People are generally so kind-hearted when it comes to baby animals.

You might see a group of ducklings walking around without an adult and just want to help them, out of the goodness of your heart.

We love that people want to help animals, but often the best thing to do is leave wildlife alone.

But how do you know? How can you tell when to step in and when to leave wildlife wild? Here are some quick tips about Iowa baby animals and when they do or don’t need our help.

ducklings in the grass

1. Ducklings

Ducklings do need their mothers, but don’t immediately think that a long duckling or clutch has been orphaned. The mother is usually close by and will likely return.

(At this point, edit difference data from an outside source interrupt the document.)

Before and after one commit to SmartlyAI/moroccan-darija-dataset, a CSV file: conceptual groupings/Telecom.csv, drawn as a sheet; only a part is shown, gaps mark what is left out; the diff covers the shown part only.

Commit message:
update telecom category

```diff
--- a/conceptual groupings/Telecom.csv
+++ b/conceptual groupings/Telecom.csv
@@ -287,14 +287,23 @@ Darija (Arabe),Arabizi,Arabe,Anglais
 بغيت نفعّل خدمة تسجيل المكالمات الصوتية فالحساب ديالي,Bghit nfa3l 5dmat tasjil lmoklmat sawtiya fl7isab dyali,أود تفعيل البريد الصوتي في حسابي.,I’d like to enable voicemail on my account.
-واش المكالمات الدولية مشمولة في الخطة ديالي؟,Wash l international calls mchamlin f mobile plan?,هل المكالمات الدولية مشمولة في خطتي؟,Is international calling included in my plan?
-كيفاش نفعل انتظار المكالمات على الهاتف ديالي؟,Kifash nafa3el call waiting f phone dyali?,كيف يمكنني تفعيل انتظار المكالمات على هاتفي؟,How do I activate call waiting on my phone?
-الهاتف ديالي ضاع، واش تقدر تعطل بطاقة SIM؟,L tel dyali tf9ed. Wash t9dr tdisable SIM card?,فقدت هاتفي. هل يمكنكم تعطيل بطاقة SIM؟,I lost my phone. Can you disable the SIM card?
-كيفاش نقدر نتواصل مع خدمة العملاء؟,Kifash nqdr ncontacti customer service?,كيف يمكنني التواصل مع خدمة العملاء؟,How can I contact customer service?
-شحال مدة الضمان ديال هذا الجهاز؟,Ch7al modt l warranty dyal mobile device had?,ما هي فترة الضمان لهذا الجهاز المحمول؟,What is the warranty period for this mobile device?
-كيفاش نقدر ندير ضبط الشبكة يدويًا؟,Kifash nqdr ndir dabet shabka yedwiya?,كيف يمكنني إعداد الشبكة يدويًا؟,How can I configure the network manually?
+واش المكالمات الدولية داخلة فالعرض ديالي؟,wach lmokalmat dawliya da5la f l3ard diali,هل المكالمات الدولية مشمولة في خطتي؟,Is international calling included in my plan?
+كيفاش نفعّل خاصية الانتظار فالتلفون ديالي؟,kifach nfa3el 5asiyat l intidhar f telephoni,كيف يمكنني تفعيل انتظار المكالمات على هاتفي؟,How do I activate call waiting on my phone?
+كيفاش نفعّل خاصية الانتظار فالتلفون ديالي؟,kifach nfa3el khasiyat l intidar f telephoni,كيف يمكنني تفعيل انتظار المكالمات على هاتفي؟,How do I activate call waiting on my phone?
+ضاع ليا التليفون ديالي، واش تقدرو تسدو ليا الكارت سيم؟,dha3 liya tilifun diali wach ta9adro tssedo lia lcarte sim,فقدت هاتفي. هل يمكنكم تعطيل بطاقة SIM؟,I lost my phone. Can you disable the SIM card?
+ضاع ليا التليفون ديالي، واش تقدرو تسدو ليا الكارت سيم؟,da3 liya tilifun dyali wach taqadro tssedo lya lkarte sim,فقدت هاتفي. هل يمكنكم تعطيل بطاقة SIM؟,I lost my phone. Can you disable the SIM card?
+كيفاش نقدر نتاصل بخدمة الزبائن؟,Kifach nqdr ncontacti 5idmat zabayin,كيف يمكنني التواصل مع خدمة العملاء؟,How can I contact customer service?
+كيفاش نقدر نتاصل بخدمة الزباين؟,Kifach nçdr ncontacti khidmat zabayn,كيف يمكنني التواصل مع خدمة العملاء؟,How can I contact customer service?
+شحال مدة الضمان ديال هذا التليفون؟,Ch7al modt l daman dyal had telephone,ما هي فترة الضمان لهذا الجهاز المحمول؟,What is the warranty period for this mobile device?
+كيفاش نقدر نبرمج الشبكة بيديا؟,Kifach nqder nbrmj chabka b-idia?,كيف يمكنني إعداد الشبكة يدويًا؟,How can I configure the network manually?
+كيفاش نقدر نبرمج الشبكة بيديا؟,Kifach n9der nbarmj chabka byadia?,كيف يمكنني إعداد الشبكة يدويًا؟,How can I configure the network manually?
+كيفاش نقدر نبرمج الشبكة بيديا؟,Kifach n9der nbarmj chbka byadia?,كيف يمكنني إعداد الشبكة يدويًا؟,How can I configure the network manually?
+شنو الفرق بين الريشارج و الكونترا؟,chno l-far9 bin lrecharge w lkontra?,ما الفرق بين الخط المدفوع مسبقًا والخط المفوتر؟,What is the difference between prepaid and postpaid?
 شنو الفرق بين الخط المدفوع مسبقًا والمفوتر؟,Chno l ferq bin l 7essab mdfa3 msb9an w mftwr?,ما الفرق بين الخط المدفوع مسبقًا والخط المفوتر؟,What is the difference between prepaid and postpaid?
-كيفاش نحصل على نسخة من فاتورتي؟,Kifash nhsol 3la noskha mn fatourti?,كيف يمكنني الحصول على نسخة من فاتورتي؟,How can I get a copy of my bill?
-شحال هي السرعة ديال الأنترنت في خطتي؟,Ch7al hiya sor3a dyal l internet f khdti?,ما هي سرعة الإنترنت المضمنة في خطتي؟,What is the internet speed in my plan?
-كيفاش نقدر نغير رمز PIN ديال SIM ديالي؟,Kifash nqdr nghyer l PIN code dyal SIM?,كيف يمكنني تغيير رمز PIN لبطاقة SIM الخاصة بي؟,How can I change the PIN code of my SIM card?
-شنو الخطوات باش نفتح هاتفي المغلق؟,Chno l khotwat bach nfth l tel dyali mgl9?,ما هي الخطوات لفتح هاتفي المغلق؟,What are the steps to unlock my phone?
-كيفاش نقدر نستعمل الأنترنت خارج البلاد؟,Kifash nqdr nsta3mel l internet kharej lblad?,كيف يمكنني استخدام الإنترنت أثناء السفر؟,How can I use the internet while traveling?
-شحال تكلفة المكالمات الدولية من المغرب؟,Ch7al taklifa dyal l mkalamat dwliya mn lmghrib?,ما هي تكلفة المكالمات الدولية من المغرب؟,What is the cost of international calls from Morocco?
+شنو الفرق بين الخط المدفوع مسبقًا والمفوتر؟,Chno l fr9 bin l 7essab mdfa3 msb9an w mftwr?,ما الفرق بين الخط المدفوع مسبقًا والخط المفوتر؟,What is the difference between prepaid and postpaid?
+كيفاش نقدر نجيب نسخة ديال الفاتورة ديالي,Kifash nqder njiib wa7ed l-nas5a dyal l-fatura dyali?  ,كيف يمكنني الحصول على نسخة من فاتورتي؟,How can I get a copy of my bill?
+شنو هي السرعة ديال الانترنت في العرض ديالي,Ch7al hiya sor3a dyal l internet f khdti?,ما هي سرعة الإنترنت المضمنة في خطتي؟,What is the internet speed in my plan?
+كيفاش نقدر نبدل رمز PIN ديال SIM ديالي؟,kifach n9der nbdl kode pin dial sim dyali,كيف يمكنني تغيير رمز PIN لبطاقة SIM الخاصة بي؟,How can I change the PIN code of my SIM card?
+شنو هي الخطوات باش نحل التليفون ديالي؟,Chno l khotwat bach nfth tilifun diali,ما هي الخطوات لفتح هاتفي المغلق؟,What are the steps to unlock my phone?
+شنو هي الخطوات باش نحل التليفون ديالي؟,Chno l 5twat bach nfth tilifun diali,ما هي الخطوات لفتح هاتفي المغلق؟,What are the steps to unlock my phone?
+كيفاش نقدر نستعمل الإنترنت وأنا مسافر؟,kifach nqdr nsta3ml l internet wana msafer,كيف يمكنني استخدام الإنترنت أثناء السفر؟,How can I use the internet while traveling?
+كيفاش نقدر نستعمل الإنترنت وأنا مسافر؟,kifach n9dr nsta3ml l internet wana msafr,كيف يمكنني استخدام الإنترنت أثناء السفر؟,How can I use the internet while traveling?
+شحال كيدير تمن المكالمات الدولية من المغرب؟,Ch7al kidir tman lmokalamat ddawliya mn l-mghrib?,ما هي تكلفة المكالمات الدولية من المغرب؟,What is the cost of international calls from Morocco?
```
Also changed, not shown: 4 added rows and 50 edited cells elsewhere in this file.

If after two or more hours, the mother has not returned, or if you see a dead duck nearby, it’s safe to catch and handle the ducklings.

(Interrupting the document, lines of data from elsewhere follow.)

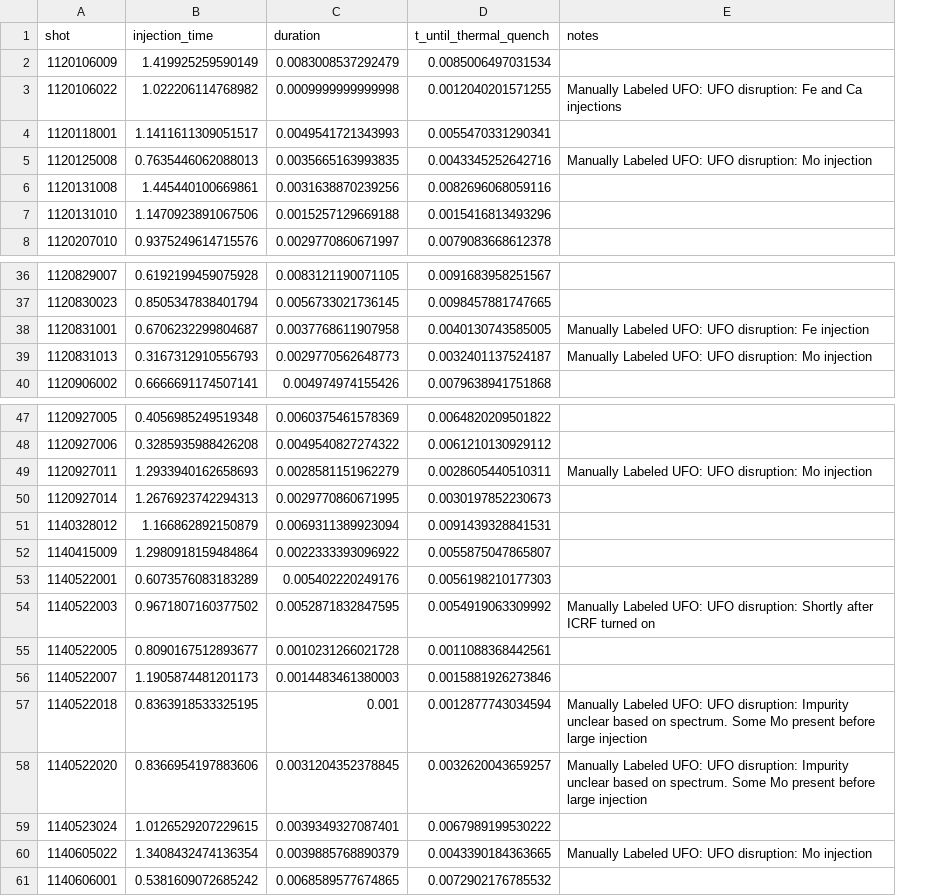
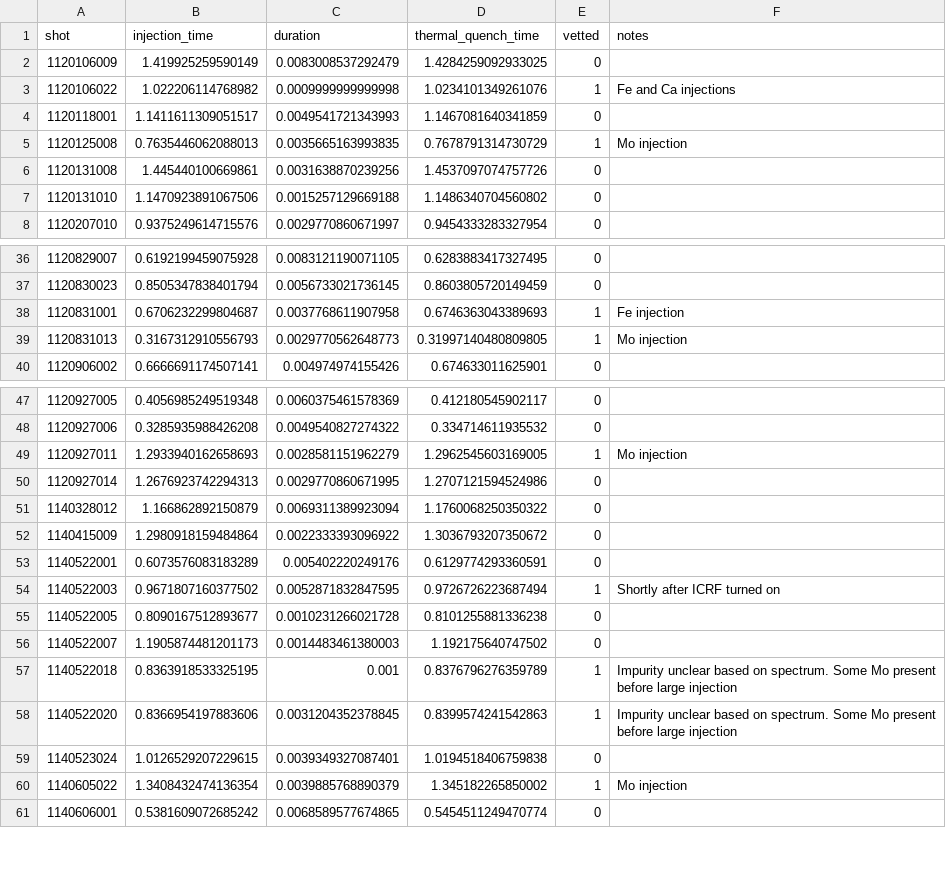
Before and after one commit to MIT-PSFC/disruption-py, a CSV file: disruption_py/data/cmod_ufo.csv, drawn as a sheet; only a part is shown, gaps mark what is left out; removed rows and columns are numbered as before the commit, all else as after; the diff covers the shown part only; the diff names each change by its address in the sheet, - before the commit and + after, or states it on an @@ line.

Commit message:
Requested changes to cmod_ufo.csv

```diff
--- a/disruption_py/data/cmod_ufo.csv
+++ b/disruption_py/data/cmod_ufo.csv
-column D (t_until_thermal_quench), rows 2-8: 0.0085006497031534 | 0.0012040201571255 | 0.0055470331290341 | 0.0043345252642716 | 0.0082696068059116 | 0.0015416813493296 | 0.0079083668612378; rows 36-40: 0.0091683958251567 | 0.0098457881747665 | 0.0040130743585005 | 0.0032401137524187 | 0.0079638941751868; rows 47-61: 0.0064820209501822 | 0.0061210130929112 | 0.0028605440510311 | 0.0030197852230673 | 0.0091439328841531 | 0.0055875047865807 | 0.0056198210177303 | 0.0054919063309992 | 0.0011088368442561 | 0.0015881926273846 | 0.0012877743034594 | 0.0032620043659257 | 0.0067989199530222 | 0.0043390184363665 | 0.0072902176785532
+column D (thermal_quench_time), rows 2-8: 1.4284259092933025 | 1.0234101349261076 | 1.1467081640341859 | 0.7678791314730729 | 1.4537097074757726 | 1.1486340704560802 | 0.9454333283327954; rows 36-40: 0.6283883417327495 | 0.8603805720149459 | 0.6746363043389693 | 0.31997140480809805 | 0.674633011625901; rows 47-61: 0.412180545902117 | 0.334714611935532 | 1.2962545603169005 | 1.2707121594524986 | 1.1760068250350322 | 1.3036793207350672 | 0.6129774293360591 | 0.9726726223687494 | 0.8101255881336238 | 1.192175640747502 | 0.8376796276359789 | 0.8399574241542863 | 1.0194518406759838 | 1.345182265850002 | 0.5454511249470774
+column E (vetted), rows 2-8: 0 | 1 | 0 | 1 | 0 | 0 | 0; rows 36-40: 0 | 0 | 1 | 1 | 0; rows 47-61: 0 | 0 | 1 | 0 | 0 | 0 | 0 | 1 | 0 | 0 | 1 | 1 | 0 | 1 | 0
-F3 (notes): Manually Labeled UFO: UFO disruption: Fe and Ca injections
+F3 (notes): Fe and Ca injections
-F5 (notes): Manually Labeled UFO: UFO disruption: Mo injection
+F5 (notes): Mo injection
-F38 (notes): Manually Labeled UFO: UFO disruption: Fe injection
+F38 (notes): Fe injection
-F39 (notes): Manually Labeled UFO: UFO disruption: Mo injection
+F39 (notes): Mo injection
-F49 (notes): Manually Labeled UFO: UFO disruption: Mo injection
+F49 (notes): Mo injection
-F54 (notes): Manually Labeled UFO: UFO disruption: Shortly after…
+F54 (notes): Shortly after…
-F57:F58 (notes): Manually Labeled UFO: UFO disruption: Impurity unclear…
+F57:F58 (notes): Impurity unclear…
-F60 (notes): Manually Labeled UFO: UFO disruption: Mo injection
+F60 (notes): Mo injection
```
Also changed, not shown: 11 edited cells elsewhere in this file, 1 other file.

Wearing gloves, gently pick up the ducklings and place them in a ventilated and warm box with high sides or a ventilated lid. Ducklings can jump higher than you might think.

Contact a wildlife rehabilitator if you have ducklings, because the goal is to release them into the wild. They imprint quickly, so do not handle them more than necessary.

Ducklings also get cold very quickly. Place them in a warm space with a heat lamp or a warm, hot water bottle. Give a water dish large enough to drink from but not large enough to swim in, because ducklings have no waterproof feathers. They can catch hypothermia if they become saturated.

Finally, while waiting for a wildlife rehabilitator, do not give bread or human food. If desperate, ducklings can be fed duck or chick starter mix from a hardware store.

2. Goslings

The rules for goslings are similar to ducklings. Before approaching what may be an orphaned, abandoned or lost gosling, give the mother time to return.

If the gosling is young enough to still have fuzzy feathers — a gosling old enough to have feathers may be old enough to be on its own — then follow the same steps as a duckling to gather it and care for it while waiting for a wildlife rehabilitator.

Some sites may saw that goslings can be introduced to a new family, but sometimes ducks or geese will not take in a stray and may kill it. Let any introduction be up to a trained rehabilitator.

But how do you know? How can you tell when to step in and when to leave wildlife wild? Here are some quick tips about Iowa baby animals and when they do or don’t need our help.

3. Poults

Turkey chicks are called poults, and they can sometimes get separated from their parents or abandoned or orphaned like other fowl. So follow similar steps as above. Mother hens may fly off from a nest if they see predators, trying to draw predators away from their babies. Give a mother plenty of time to come back for her chicks.

Using gloves, you can gently gather turkey poults up if the mother hasn’t returned, and they will continue to call for her. You may want to walk around the area with them to see if you can spot the mother. If you see her, release the poults and back away, letting her come to them.

If you can’t find a mother, care for chicks as above and call a wildlife rehabilitator. He or she may be able to find a surrogate mother or will raise the chicks to be released into the wild.

Like ducklings, poults imprint easily, so only handle when necessary.

A general rule, if any baby animal is visibly injured or you know for certain its mother is dead, call a wildlife rehabilitator. If not, its mother is most likely close by or it is old enough to be on its own. People have such kind hearts and want to help, but we have to sometimes let wild be wild.

(Read what to do with baby bunnies, fawns, skunks and more here)